AIM OF THE TASK:
Output the entries below exactly as written, omitting pictures.

(Data entries)

══════

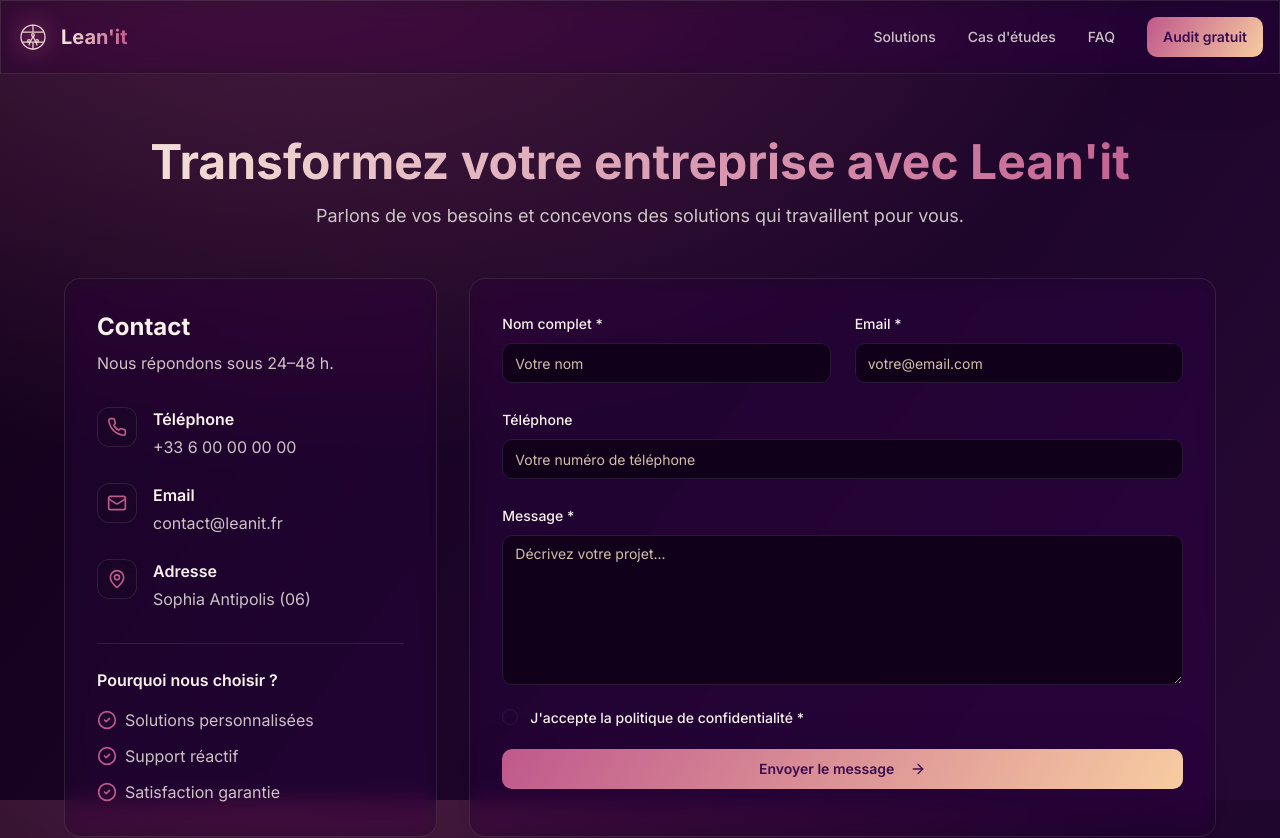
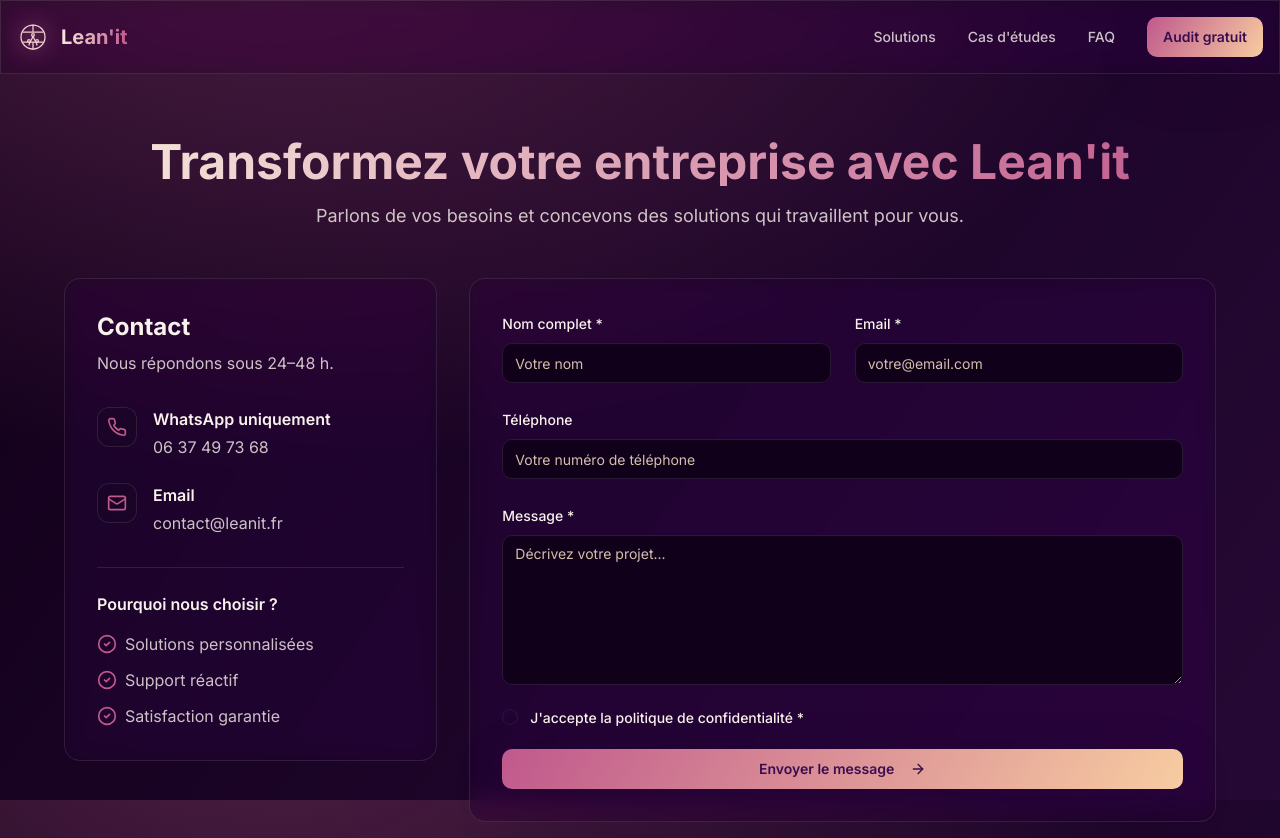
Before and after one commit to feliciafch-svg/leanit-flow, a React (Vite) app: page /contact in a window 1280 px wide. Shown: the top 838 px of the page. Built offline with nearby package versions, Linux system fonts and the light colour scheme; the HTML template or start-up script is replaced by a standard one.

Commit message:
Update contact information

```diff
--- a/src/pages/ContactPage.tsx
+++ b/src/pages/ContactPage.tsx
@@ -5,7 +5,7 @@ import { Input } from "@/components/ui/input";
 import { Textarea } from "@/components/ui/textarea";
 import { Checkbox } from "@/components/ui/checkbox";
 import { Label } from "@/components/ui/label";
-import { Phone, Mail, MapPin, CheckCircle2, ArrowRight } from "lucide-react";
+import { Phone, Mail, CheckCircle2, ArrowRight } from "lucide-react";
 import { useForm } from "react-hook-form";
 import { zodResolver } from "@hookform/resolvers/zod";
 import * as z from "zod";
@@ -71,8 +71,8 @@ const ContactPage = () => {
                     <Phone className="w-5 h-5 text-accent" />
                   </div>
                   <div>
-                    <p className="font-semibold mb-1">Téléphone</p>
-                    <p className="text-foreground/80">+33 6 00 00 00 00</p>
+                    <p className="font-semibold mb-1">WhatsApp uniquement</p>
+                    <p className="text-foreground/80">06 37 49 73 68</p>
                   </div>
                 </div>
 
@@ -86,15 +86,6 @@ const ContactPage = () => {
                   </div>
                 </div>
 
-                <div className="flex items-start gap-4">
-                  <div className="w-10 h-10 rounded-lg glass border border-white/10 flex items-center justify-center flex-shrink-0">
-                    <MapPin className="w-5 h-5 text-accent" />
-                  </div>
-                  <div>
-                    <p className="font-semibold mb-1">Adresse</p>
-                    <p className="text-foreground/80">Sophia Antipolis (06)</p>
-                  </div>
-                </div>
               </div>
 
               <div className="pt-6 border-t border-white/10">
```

══════

ANSWER FOR THIS EXERCISE:
Before and after one commit to feliciafch-svg/leanit-flow, a React (Vite) app: page /contact in a window 1280 px wide. Shown: the top 838 px of the page. Built offline with nearby package versions, Linux system fonts and the light colour scheme; the HTML template or start-up script is replaced by a standard one.

Commit message:
Update contact information

```diff
--- a/src/pages/ContactPage.tsx
+++ b/src/pages/ContactPage.tsx
@@ -5,7 +5,7 @@ import { Input } from "@/components/ui/input";
 import { Textarea } from "@/components/ui/textarea";
 import { Checkbox } from "@/components/ui/checkbox";
 import { Label } from "@/components/ui/label";
-import { Phone, Mail, MapPin, CheckCircle2, ArrowRight } from "lucide-react";
+import { Phone, Mail, CheckCircle2, ArrowRight } from "lucide-react";
 import { useForm } from "react-hook-form";
 import { zodResolver } from "@hookform/resolvers/zod";
 import * as z from "zod";
@@ -71,8 +71,8 @@ const ContactPage = () => {
                     <Phone className="w-5 h-5 text-accent" />
                   </div>
                   <div>
-                    <p className="font-semibold mb-1">Téléphone</p>
-                    <p className="text-foreground/80">+33 6 00 00 00 00</p>
+                    <p className="font-semibold mb-1">WhatsApp uniquement</p>
+                    <p className="text-foreground/80">06 37 49 73 68</p>
                   </div>
                 </div>
 
@@ -86,15 +86,6 @@ const ContactPage = () => {
                   </div>
                 </div>
 
-                <div className="flex items-start gap-4">
-                  <div className="w-10 h-10 rounded-lg glass border border-white/10 flex items-center justify-center flex-shrink-0">
-                    <MapPin className="w-5 h-5 text-accent" />
-                  </div>
-                  <div>
-                    <p className="font-semibold mb-1">Adresse</p>
-                    <p className="text-foreground/80">Sophia Antipolis (06)</p>
-                  </div>
-                </div>
               </div>
 
               <div className="pt-6 border-t border-white/10">
```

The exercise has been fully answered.